In 2016, I joined Providence Youth Student Movement (PrYSM), a grassroots organization that serves the Southeast Asian community and other communities of color in Providence. At the time, I knew I cared about the injustices that I saw around me, but was never sure what I could actually do about anything. How could one person stop police misconduct or immigration raids, or other attacks on marginalized communities? Why is it that nothing I do ever feels like enough?
In working with PrYSM’s community programs, I started to find answers to those questions. Organizing Circle, PrYSM’s program for Southeast Asian youth organizers, taught me that youth voices should be centered when we talk about police profiling and education equity. After Hourz, PrYSM’s community program for people to build relationships and find community care, gave me a space to decompress when everything felt too difficult, too heavy to hold by myself. And as members of a refugee community that escaped the Khmer Rouge genocide, people at PrYSM continually teach me what it means to be resilient and to heal from trauma.
This past year, PrYSM used community power to radically transform the city of Providence. In June 2017, PrYSM passed the Providence Community Safety Act, a city ordinance that works against various forms of police misconduct towards marginalized communities, and holds the police accountable to the violence they may enact. PrYSM also started Alianza Mobilizando y Organizando Resistencia (AMOR), a Providence community coalition that supports immigrant and refugee communities against law enforcement and state violence. The CSA and AMOR are historic steps towards the world that communities of color hope to see, one where police brutality and immigration enforcement no longer threaten our community members.
PrYSM taught me that instead of wondering what I can do about state violence, I can look to community power for my answers. Community organizers know that when institutions fail to protect communities of color, then we need to rely on each other instead, and look towards community members and grassroots activists for our solutions. Because community members are the ones directly impacted by state violence, they also have the most knowledge to challenge state violence. Community organizations like PrYSM know what liberation looks like, and they continue to work towards a brighter and more just world for all of us.

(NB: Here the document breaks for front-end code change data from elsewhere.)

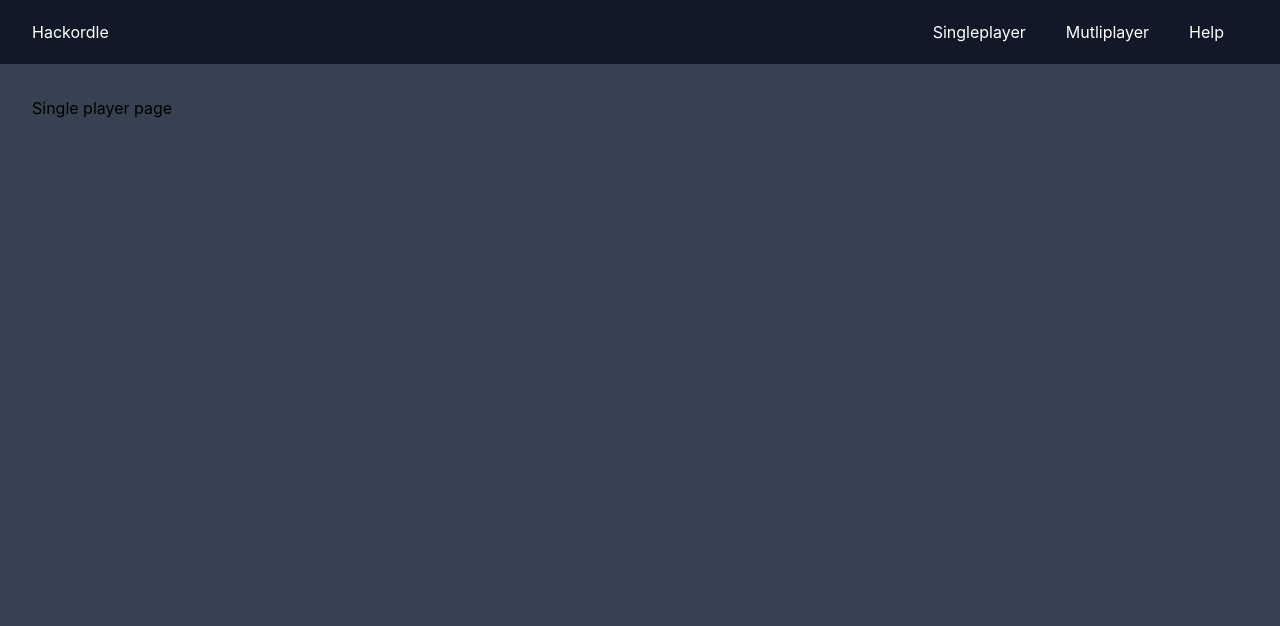
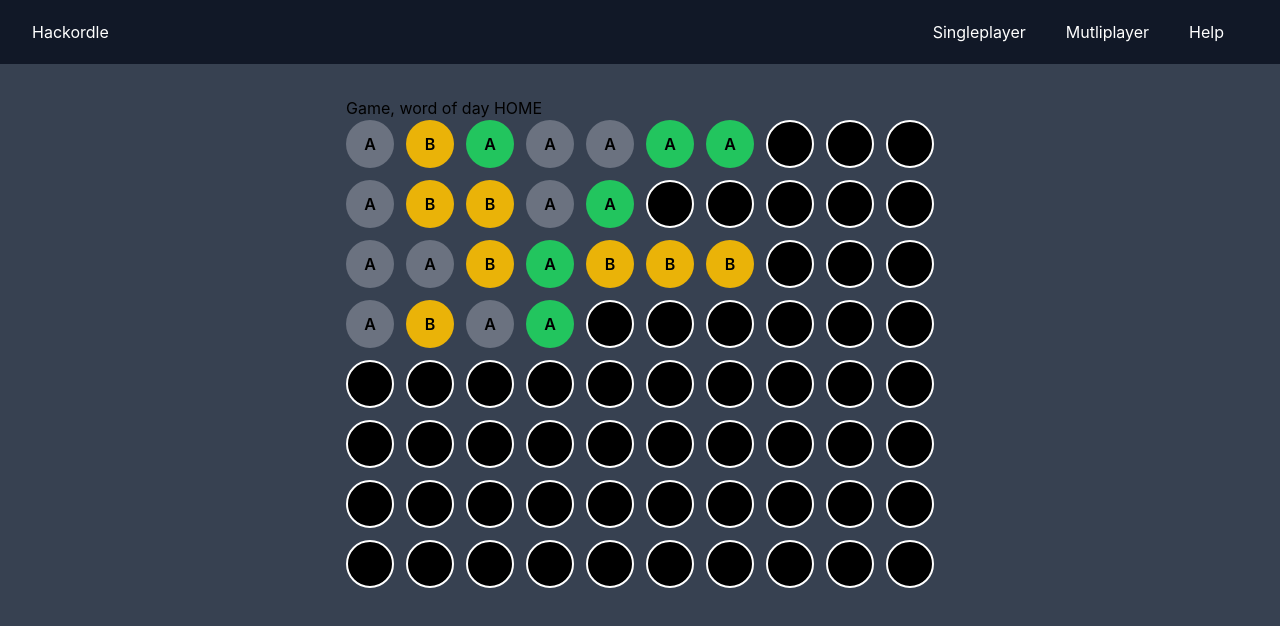
Before and after one commit to hackordle-team/hackordle-frontend, a React (Create React App) app: page /single in a window 1280 px wide. Shown: the top 626 px of the page. Built offline with nearby package versions, Linux system fonts and the light colour scheme.

Commit message:
Implement Game Board

```diff
--- a/src/components/Wrapper.tsx
+++ b/src/components/Wrapper.tsx
@@ -4,12 +4,13 @@ import clsx from "clsx";
 interface WrapperProps {
   disablePadding?: boolean;
   children?: React.ReactNode;
+  center?: boolean;
 }
 
-const Wrapper: React.FC<WrapperProps> = ({ disablePadding, children }) => {
+const Wrapper: React.FC<WrapperProps> = ({ disablePadding, children, center }) => {
   return (
     <div
-      className={clsx("w-full h-full bg-gray-700", !disablePadding && "p-8")}
+      className={clsx("w-full h-full bg-gray-700", !disablePadding && "p-8", center && "m-auto")}
     >
       {children}
     </div>
--- /dev/null
+++ b/src/const/const.ts
@@ -0,0 +1,39 @@
+import { GameElementType, GameState } from "./types";
+import BoardElement from "../game/BoardElement";
+
+export const MockElement1: GameElementType = {
+  letter: "a",
+  color: "GRAY"
+};
+
+export const MockElement2: GameElementType = {
+  letter: "b",
+  color: "YELLOW"
+};
+
+export const MockElement3: GameElementType = {
+  letter: "a",
+  color: "GREEN"
+};
+
+export const MockGameState: GameState = {
+  rowsNumber: 4,
+  rows: [
+    {
+      length: 7,
+      elements: [MockElement1, MockElement2, MockElement3, MockElement1, MockElement1, MockElement3, MockElement3]
+    },
+    {
+      length: 5,
+      elements: [MockElement1, MockElement2, MockElement2, MockElement1, MockElement3]
+    },
+    {
+      length: 7,
+      elements: [MockElement1, MockElement1, MockElement2, MockElement3, MockElement2, MockElement2, MockElement2]
+    },
+    {
+      length: 4,
+      elements: [MockElement1, MockElement2, MockElement1, MockElement3]
+    }
+  ]
+};
--- /dev/null
+++ b/src/const/types.ts
@@ -0,0 +1,20 @@
+
+export type ColorType = "GRAY" | "GREEN" | "YELLOW" | "BLANK";
+
+
+
+export type GameElementType = {
+  letter: string;
+  color: ColorType;
+}
+
+export type GameRow = {
+  length: number;
+  elements: GameElementType[];
+}
+
+
+export type GameState = {
+  rowsNumber: number;
+  rows: GameRow[];
+}
--- /dev/null
+++ b/src/game/Board.tsx
@@ -0,0 +1,57 @@
+import React, { useMemo } from "react";
+import { GameState } from "../const/types";
+import BoardElement from "./BoardElement";
+
+interface BoardProps {
+  cols: number;
+  rows: number;
+  gameState: GameState;
+}
+
+const getGameRow = (cols: number, gameState: GameState, row: number) => {
+  const letters =
+    row < gameState.rowsNumber
+      ? gameState.rows[row].elements.map((boardElement, i) => (
+          <BoardElement
+            key={i}
+            letter={boardElement.letter}
+            color={boardElement.color}
+          />
+        ))
+      : [];
+
+  const blanksNumber =
+    row < gameState.rowsNumber && gameState.rows[row]?.length
+      ? cols - gameState.rows[row].length
+      : cols;
+
+  const blanks = [...new Array(blanksNumber)].map((blank, key) => (
+    <BoardElement key={key} color="BLANK" />
+  ));
+  return [...letters, ...blanks];
+};
+
+const getGameRows = (cols: number, gameState: GameState, rows: number) => {
+  return [...new Array(rows)].map((row, i) => (
+    <div key={`key-${i}`} className="m-auto flex space-x-3">
+      {getGameRow(cols, gameState, i).map((el, id) => (
+        <div key={id}>{el}</div>
+      ))}
+    </div>
+  ));
+};
+
+const Board: React.FC<BoardProps> = ({ cols, rows, gameState }) => {
+  const generatedRows = useMemo(
+    () => getGameRows(cols, gameState, rows),
+    [cols, gameState, rows]
+  );
+
+  return (
+    <div className="flex flex-col space-y-3 justify-center">
+      {generatedRows.map((el, id) => el)}
+    </div>
+  );
+};
+
+export default Board;
--- /dev/null
+++ b/src/game/BoardElement.tsx
@@ -0,0 +1,30 @@
+import React from "react";
+import { ColorType } from "../const/types";
+import clsx from "clsx";
+
+interface BoardElementProps {
+  letter?: string;
+  color: ColorType;
+}
+
+const BoardElement: React.FC<BoardElementProps> = ({ color, letter }) => {
+  if (color === "BLANK") {
+    return (
+      <div className="border-2 border-white bg-black w-12 h-12 rounded-full " />
+    );
+  }
+  return (
+    <div
+      className={clsx(
+        "w-12 h-12 rounded-full text-center flex items-center justify-center font-semibold",
+        color == "GRAY" && "bg-gray-500",
+        color == "GREEN" && "bg-green-500",
+        color == "YELLOW" && "bg-yellow-500"
+      )}
+    >
+      {letter?.toUpperCase()}
+    </div>
+  );
+};
+
+export default BoardElement;
--- /dev/null
+++ b/src/game/Game.tsx
@@ -0,0 +1,15 @@
+import React from "react";
+import Board from "./Board";
+import { MockGameState } from "../const/const";
+
+interface GameProps {
+  wordOfDay: string;
+}
+
+const Game: React.FC<GameProps> = ({ wordOfDay }) => {
+  return <div className="w-full m-auto">Game, word of day {wordOfDay}<br />
+    <Board cols={10} rows={8} gameState={MockGameState} />
+  </div>;
+};
+
+export default Game;
--- a/src/pages/Singleplayer.tsx
+++ b/src/pages/Singleplayer.tsx
@@ -1,8 +1,13 @@
 import React from "react";
 import Wrapper from "../components/Wrapper";
+import Game from "../game/Game";
 
 const Singleplayer: React.FC = () => {
-  return <Wrapper>Single player page</Wrapper>;
+  return <Wrapper center>
+    <div className="w-full flex justify-center">
+      <div className="max-w-min"><Game wordOfDay="HOME" /></div>
+    </div>
+  </Wrapper>;
 };
 
 export default Singleplayer;
```
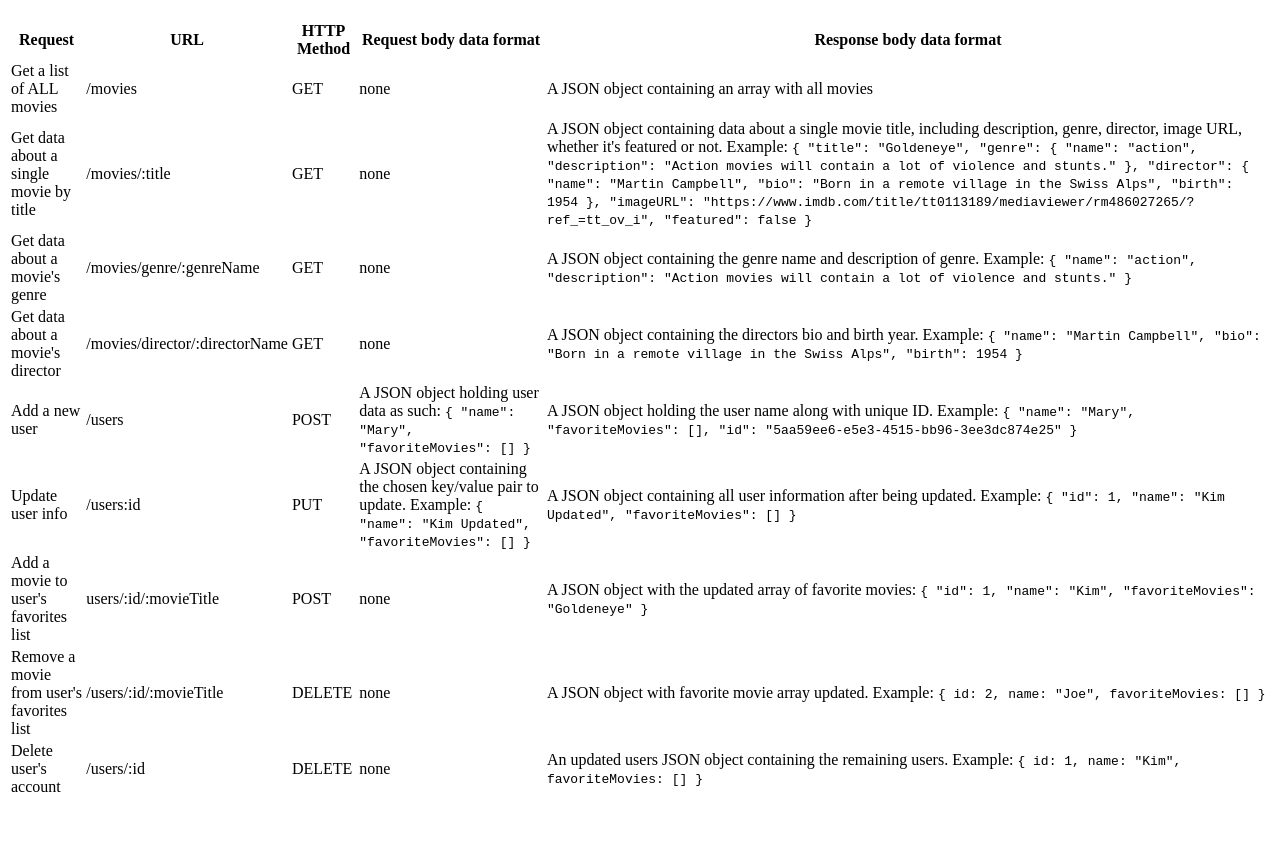
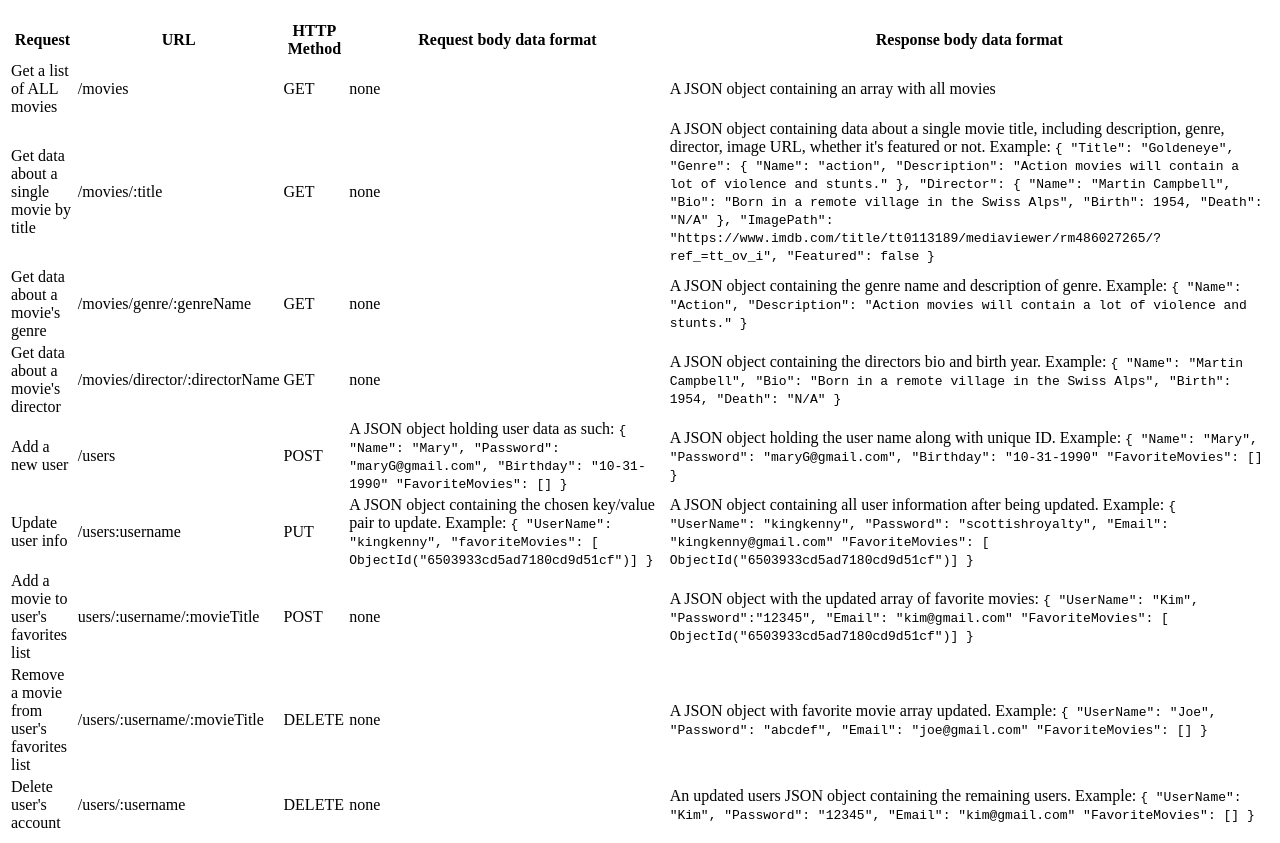
Before and after one commit to uaaron/movie_app, a website: page public/documentation.html in a window 1280 px wide. Shown: the part 61-904 px from the top of the page. Before the commit the page ends 868 px from the top, so only its background shows below. Drawn offline with Linux system fonts and the light colour scheme.

Commit message:
changed documentation to fit data in mongodb

```diff
--- a/public/documentation.html
+++ b/public/documentation.html
@@ -39,18 +39,19 @@
                     <code>
                         {
 
-                            "title": "Goldeneye",
-                            "genre": {
-                                "name": "action",
-                                "description": "Action movies will contain a lot of violence and stunts."
+                            "Title": "Goldeneye",
+                            "Genre": {
+                                "Name": "action",
+                                "Description": "Action movies will contain a lot of violence and stunts."
                             },
-                            "director": {
-                                "name": "Martin Campbell",
-                                "bio": "Born in a remote village in the Swiss Alps",
-                                "birth": 1954
+                            "Director": {
+                                "Name": "Martin Campbell",
+                                "Bio": "Born in a remote village in the Swiss Alps",
+                                "Birth": 1954,
+                                "Death": "N/A"
                             },
-                            "imageURL": "https://www.imdb.com/title/tt0113189/mediaviewer/rm486027265/?ref_=tt_ov_i",
-                                "featured": false
+                            "ImagePath": "https://www.imdb.com/title/tt0113189/mediaviewer/rm486027265/?ref_=tt_ov_i",
+                            "Featured": false
 
                         }
                     </code>
@@ -65,8 +66,8 @@
                     A JSON object containing the genre name and description of genre. Example:
                     <code>
                         {
-                            "name": "action",
-                            "description": "Action movies will contain a lot of violence and stunts."
+                            "Name": "Action",
+                            "Description": "Action movies will contain a lot of violence and stunts."
                         }
                     </code>
                 </td>
@@ -80,9 +81,10 @@
                     A JSON object containing the directors bio and birth year. Example:
                     <code>
                         {
-                            "name": "Martin Campbell",
-                            "bio": "Born in a remote village in the Swiss Alps",
-                            "birth": 1954
+                            "Name": "Martin Campbell",
+                            "Bio": "Born in a remote village in the Swiss Alps",
+                            "Birth": 1954,
+                            "Death": "N/A"
                         }
                     </code>
                 </td>
@@ -95,8 +97,10 @@
                     A JSON object holding user data as such:
                     <code>
                         {
-                            "name": "Mary",
-                            "favoriteMovies": []
+                            "Name": "Mary",
+                            "Password": "maryG@gmail.com",
+                            "Birthday": "10-31-1990"
+                            "FavoriteMovies": []
                         }
                     </code>
                 </td>
@@ -104,23 +108,24 @@
                     A JSON object holding the user name along with unique ID. Example:
                     <code>
                         {
-                            "name": "Mary",
-                            "favoriteMovies": [],
-                            "id": "5aa59ee6-e5e3-4515-bb96-3ee3dc874e25"
+                            "Name": "Mary",
+                            "Password": "maryG@gmail.com",
+                            "Birthday": "10-31-1990"
+                            "FavoriteMovies": []
                         }
                     </code>
                 </td>
             </tr>
             <tr>
                 <td>Update user info</td>
-                <td>/users:id</td>
+                <td>/users:username</td>
                 <td>PUT</td>
                 <td>
                     A JSON object containing the chosen key/value pair to update. Example:
                     <code>
                         {
-                            "name": "Kim Updated",
-                            "favoriteMovies": []
+                            "UserName": "kingkenny",
+                            "favoriteMovies": [ ObjectId("6503933cd5ad7180cd9d51cf")]
                         }
                     </code>
                 </td>
@@ -128,57 +133,61 @@
                     A JSON object containing all user information after being updated. Example:
                     <code>
                         {
-                            "id": 1,
-                            "name": "Kim Updated",
-                            "favoriteMovies": []
+                            "UserName": "kingkenny",
+                            "Password": "scottishroyalty",
+                            "Email": "kingkenny@gmail.com"
+                            "FavoriteMovies": [ ObjectId("6503933cd5ad7180cd9d51cf")]
                         }
                     </code>
                 </td>
             </tr>
             <tr>
                 <td>Add a movie to user's favorites list</td>
-                <td>users/:id/:movieTitle</td>
+                <td>users/:username/:movieTitle</td>
                 <td>POST</td>
                 <td>none</td>
                 <td>
                     A JSON object with the updated array of favorite movies:
                     <code>
                         {
-                            "id": 1,
-                            "name": "Kim",
-                            "favoriteMovies": "Goldeneye"
+                            "UserName": "Kim",
+                            "Password":"12345",
+                            "Email": "kim@gmail.com"
+                            "FavoriteMovies": [ ObjectId("6503933cd5ad7180cd9d51cf")]
                         }
                     </code>
                 </td>
             </tr>
             <tr>
                 <td>Remove a movie from user's favorites list</td>
-                <td>/users/:id/:movieTitle</td>
+                <td>/users/:username/:movieTitle</td>
                 <td>DELETE</td>
                 <td>none</td>
                 <td>
                     A JSON object with favorite movie array updated. Example:
                     <code>
                         {
-                            id: 2,
-                            name: "Joe",
-                            favoriteMovies: []
+                            "UserName": "Joe",
+                            "Password": "abcdef",
+                            "Email": "joe@gmail.com"
+                            "FavoriteMovies": []
                         }
                     </code>
                 </td>
             </tr>
             <tr>
                 <td>Delete user's account</td>
-                <td>/users/:id</td>
+                <td>/users/:username</td>
                 <td>DELETE</td>
                 <td>none</td>
                 <td>
                     An updated users JSON object containing the remaining users. Example:
                     <code>
                         {
-                            id: 1,
-                            name: "Kim",
-                            favoriteMovies: []
+                            "UserName": "Kim",
+                            "Password": "12345",
+                            "Email": "kim@gmail.com"
+                            "FavoriteMovies": []
                         }
                     </code>
                 </td>
```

But PrYSM also requires outside support and donations to make their transformative work possible. As Brown students, we continually benefit from the work of grassroots organizations like PrYSM. If you walk outside on the streets of Providence, you are more protected from police misconduct because of PrYSM’s work with the Community Safety Act and the Community Defense Project. If you’ve participated in the annual Trans March of Resilience in Providence, you’ve seen PrYSM’s tireless commitment to justice for queer and trans people of color.
And if you’re tired of reading news about the terrible things happening in the world, and you want to do something about it, you can start by supporting PrYSM’s work. This Friday, December 9th, PrYSM is holding their 16th anniversary fundraiser dinner, featuring their annual awards ceremony and a keynote speech by nationally recognized activist Chhaya Chhoum. Donate here to PrYSM’s 16th anniversary fundraiser, and support the incredible youth and community members who continue to make Providence safer for communities of color — and spread the word!